We often drop into Boondall Wetlands for a short rest stop when we are travelling through Brisbane. In June we stopped for a few minutes and noticed a Royal Spoonbill feeding with a group of Australian White Ibis. We decided that it had been too long since we had taken the time to walk and cycle through the wetlands tracks so we returned in July for a longer look.
Boondall Wetlands are managed by the Brisbane City Council. The area is part of the East-Asian Australasian Shorebird Network and large numbers of migratory shorebirds can be seen here between September and March each year. However, there are plenty of woodland birds to be seen all year round.
We took our time walking the Billai Dhagun Circuit, an easy 2 km walking track. There are contemporary Aboriginal art totems placed along the track.
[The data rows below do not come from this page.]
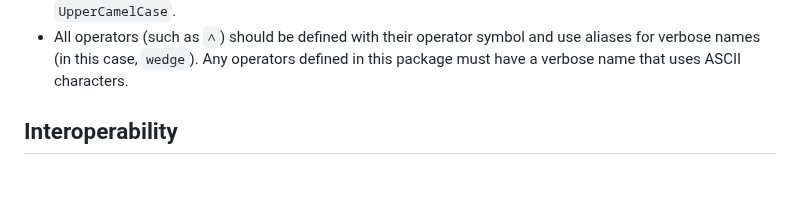
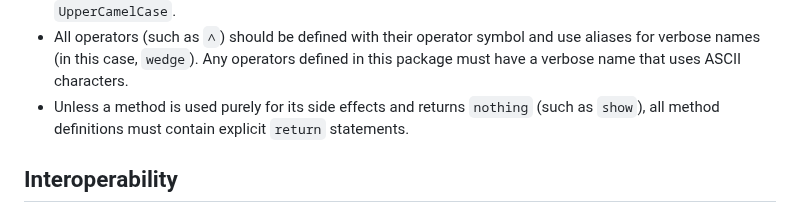
Before and after one commit to brainandforce/CliffordNumbers.jl, a Markdown page: CONTRIBUTING.md, the part around the change. Drawn GitHub-style; blank space fills up the shorter version.

Commit message:
Added note about explicit return statements

```diff
--- a/CONTRIBUTING.md
+++ b/CONTRIBUTING.md
@@ -45,6 +45,8 @@ rules to follow for the time being:
   * All operators (such as `∧`) should be defined with their operator symbol and use aliases for
     verbose names (in this case, `wedge`). Any operators defined in this package must have a verbose
     name that uses ASCII characters.
+  * Unless a method is used purely for its side effects and returns `nothing` (such as `show`), all
+    method definitions must contain explicit `return` statements.
 
 ## Interoperability
 
```
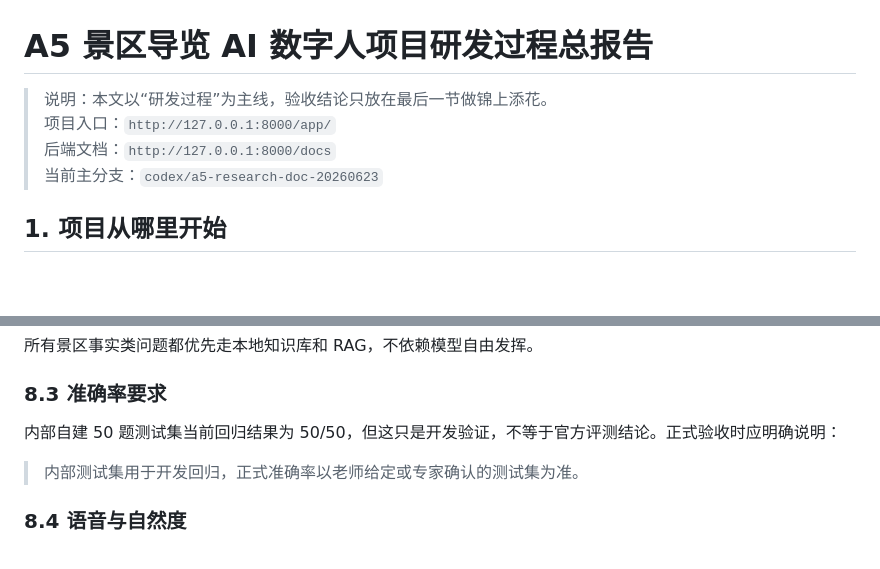
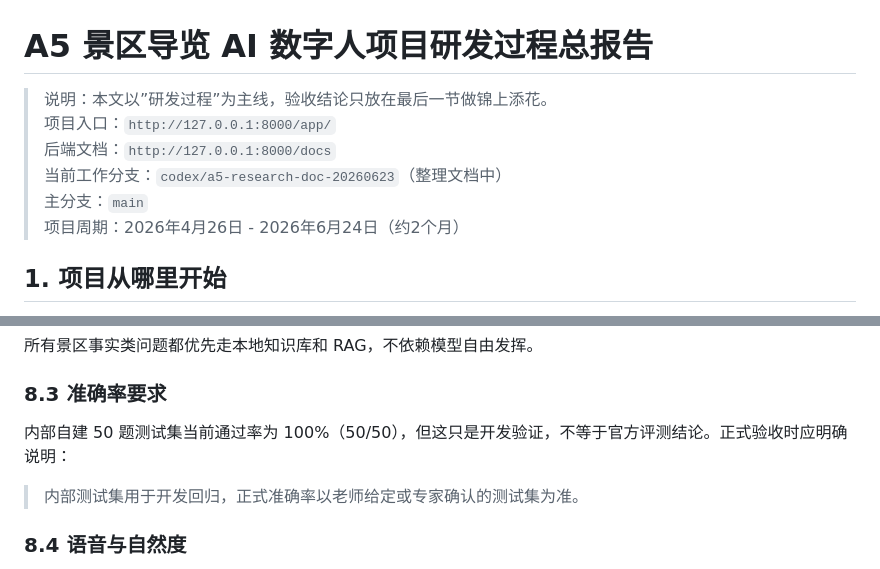
Before and after one commit to fhl3yue/A5, a Markdown page: docs/项目研发过程总报告.md, 2 parts joined by grey strips. Drawn GitHub-style; blank space fills up the shorter version.

Commit message:
docs: polish final report for defense presentation

```diff
--- a/docs/项目研发过程总报告.md
+++ b/docs/项目研发过程总报告.md
@@ -1,9 +1,11 @@
 # A5 景区导览 AI 数字人项目研发过程总报告
 
-> 说明：本文以“研发过程”为主线，验收结论只放在最后一节做锦上添花。
+> 说明：本文以”研发过程”为主线，验收结论只放在最后一节做锦上添花。
 > 项目入口：`http://127.0.0.1:8000/app/`
 > 后端文档：`http://127.0.0.1:8000/docs`
-> 当前主分支：`codex/a5-research-doc-20260623`
+> 当前工作分支：`codex/a5-research-doc-20260623`（整理文档中）
+> 主分支：`main`
+> 项目周期：2026年4月26日 - 2026年6月24日（约2个月）
 
 ## 1. 项目从哪里开始
 
@@ -338,7 +340,7 @@ flowchart TD
 
 ### 8.3 准确率要求
 
-内部自建 50 题测试集当前回归结果为 50/50，但这只是开发验证，不等于官方评测结论。正式验收时应明确说明：
+内部自建 50 题测试集当前通过率为 100%（50/50），但这只是开发验证，不等于官方评测结论。正式验收时应明确说明：
 
 > 内部测试集用于开发回归，正式准确率以老师给定或专家确认的测试集为准。
 
```
Also changed, not shown: docs/项目验收报告与分工说明.md (+2 -2 lines).
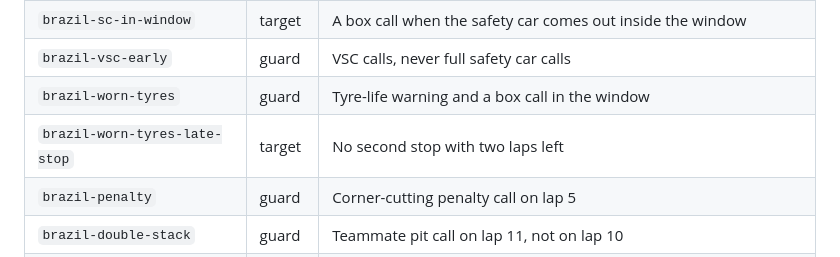
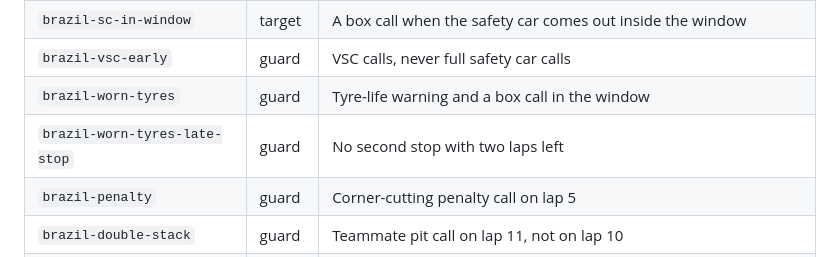
Before and after one commit to artsworks/f1-pitwall, a Markdown page: docs/24-scenario-bench.md, the part around the change. Rendered like a GitHub page.

Commit message:
docs(bench): mark brazil-worn-tyres-late-stop as a guard

```diff
--- a/docs/24-scenario-bench.md
+++ b/docs/24-scenario-bench.md
@@ -149,7 +149,7 @@ All starter scenarios use the Brazil race from 6 Oct 2026: track 16, 17 laps, on
 | `brazil-sc-in-window` | target | A box call when the safety car comes out inside the window |
 | `brazil-vsc-early` | guard | VSC calls, never full safety car calls |
 | `brazil-worn-tyres` | guard | Tyre-life warning and a box call in the window |
-| `brazil-worn-tyres-late-stop` | target | No second stop with two laps left |
+| `brazil-worn-tyres-late-stop` | guard | No second stop with two laps left |
 | `brazil-penalty` | guard | Corner-cutting penalty call on lap 5 |
 | `brazil-double-stack` | guard | Teammate pit call on lap 11, not on lap 10 |
 | `brazil-quali-fuel-out` | target | Box at the line when fuel is short after a cool lap |
```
We were delighted to notice three Tawny Frogmouths roosting in a tree. One was quite low to the ground, one was half way up and the third one was up high.Tawny Frogmouths perch out in the open in the daytime but it is easy to walk right past them because they use a combination of their mottled plumage and a frozen posture to camouflage their presence.
|Three Frogmouths are perched in this tree.|
|The Lowest Frogmouth|
|The Middle Frogmouth|
|The Highest Frogmouth|
There is a bird hide on the track near the junction of Cabbage Tree Creek and Nundah Creek. The only bird we saw from the bird hide was a Striated Heron but as we made our way along the boardwalk we were lucky to see a Striped Honeyeater. Unfortunately, the only photo we have does not show its face but I have included it here because it was the first time we have seen one.
Salt marsh comprised of pigface, samphire and marine couch can be viewed from the boardwalk.
We returned to the picnic area where Crested Pigeons were wandering around.